Edit difference data
· · · · · · ·
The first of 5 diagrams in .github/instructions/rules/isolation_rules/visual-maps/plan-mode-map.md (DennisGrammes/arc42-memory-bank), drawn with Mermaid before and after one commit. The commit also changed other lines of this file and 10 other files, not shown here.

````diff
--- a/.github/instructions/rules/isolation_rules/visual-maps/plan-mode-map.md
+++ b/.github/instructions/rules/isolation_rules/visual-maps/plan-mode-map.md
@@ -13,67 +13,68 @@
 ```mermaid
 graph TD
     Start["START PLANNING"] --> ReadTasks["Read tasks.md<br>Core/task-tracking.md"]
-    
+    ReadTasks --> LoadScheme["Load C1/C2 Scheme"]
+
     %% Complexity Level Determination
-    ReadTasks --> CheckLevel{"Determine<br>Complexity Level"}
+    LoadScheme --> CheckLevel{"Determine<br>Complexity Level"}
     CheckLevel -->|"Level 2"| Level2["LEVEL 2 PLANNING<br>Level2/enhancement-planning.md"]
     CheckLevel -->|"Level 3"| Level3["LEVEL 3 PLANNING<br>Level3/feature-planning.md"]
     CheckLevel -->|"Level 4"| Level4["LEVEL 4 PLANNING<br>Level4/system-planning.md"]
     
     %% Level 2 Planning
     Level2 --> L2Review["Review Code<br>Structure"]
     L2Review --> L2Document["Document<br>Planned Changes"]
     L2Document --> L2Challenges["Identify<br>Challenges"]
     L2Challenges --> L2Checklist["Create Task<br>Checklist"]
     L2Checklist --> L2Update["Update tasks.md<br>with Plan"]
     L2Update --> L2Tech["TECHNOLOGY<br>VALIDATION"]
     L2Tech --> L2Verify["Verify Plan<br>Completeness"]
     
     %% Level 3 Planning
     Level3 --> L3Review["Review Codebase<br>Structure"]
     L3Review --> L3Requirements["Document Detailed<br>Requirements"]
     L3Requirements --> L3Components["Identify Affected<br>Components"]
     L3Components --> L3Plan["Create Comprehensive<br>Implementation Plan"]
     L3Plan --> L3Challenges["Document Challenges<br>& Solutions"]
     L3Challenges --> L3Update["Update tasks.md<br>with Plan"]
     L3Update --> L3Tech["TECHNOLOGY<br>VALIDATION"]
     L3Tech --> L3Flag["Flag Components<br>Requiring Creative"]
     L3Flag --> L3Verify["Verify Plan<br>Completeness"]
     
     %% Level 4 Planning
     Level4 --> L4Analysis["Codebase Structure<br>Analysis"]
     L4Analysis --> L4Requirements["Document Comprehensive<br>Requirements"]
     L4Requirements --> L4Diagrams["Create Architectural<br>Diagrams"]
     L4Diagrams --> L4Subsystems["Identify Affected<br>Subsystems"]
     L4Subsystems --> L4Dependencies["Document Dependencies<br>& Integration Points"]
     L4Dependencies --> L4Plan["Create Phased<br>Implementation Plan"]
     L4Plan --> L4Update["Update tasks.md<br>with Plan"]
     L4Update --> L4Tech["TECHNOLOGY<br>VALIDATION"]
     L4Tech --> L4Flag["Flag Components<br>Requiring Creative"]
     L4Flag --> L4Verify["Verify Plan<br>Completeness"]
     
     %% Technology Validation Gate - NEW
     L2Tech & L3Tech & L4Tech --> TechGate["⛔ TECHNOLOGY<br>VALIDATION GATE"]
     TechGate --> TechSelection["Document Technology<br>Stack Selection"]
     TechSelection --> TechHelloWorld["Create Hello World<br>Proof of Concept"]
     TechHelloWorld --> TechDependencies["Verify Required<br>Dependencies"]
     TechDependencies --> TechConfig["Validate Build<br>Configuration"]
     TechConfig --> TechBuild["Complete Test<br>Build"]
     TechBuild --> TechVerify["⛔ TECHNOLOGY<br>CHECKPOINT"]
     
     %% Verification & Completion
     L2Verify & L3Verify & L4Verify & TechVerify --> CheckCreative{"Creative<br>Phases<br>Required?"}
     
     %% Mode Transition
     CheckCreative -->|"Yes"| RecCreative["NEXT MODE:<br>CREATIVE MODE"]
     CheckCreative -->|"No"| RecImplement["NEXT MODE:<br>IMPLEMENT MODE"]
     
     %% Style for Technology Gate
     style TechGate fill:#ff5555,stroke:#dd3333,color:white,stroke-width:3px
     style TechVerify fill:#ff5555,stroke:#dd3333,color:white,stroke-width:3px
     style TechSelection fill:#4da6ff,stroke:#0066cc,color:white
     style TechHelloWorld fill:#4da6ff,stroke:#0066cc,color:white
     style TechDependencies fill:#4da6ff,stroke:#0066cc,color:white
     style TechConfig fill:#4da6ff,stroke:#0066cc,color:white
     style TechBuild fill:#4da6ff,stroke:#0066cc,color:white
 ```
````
· · · · · · ·
ABOUT THIS TASK: Take the line with "style TechHelloWorld fill:#4da6ff,stroke:#0066cc,color:white" and all lines after it through the end of the records, and write them out exactly; include nothing else.

REPLY TO THE TASK:
     style TechHelloWorld fill:#4da6ff,stroke:#0066cc,color:white
     style TechDependencies fill:#4da6ff,stroke:#0066cc,color:white
     style TechConfig fill:#4da6ff,stroke:#0066cc,color:white
     style TechBuild fill:#4da6ff,stroke:#0066cc,color:white
 ```
````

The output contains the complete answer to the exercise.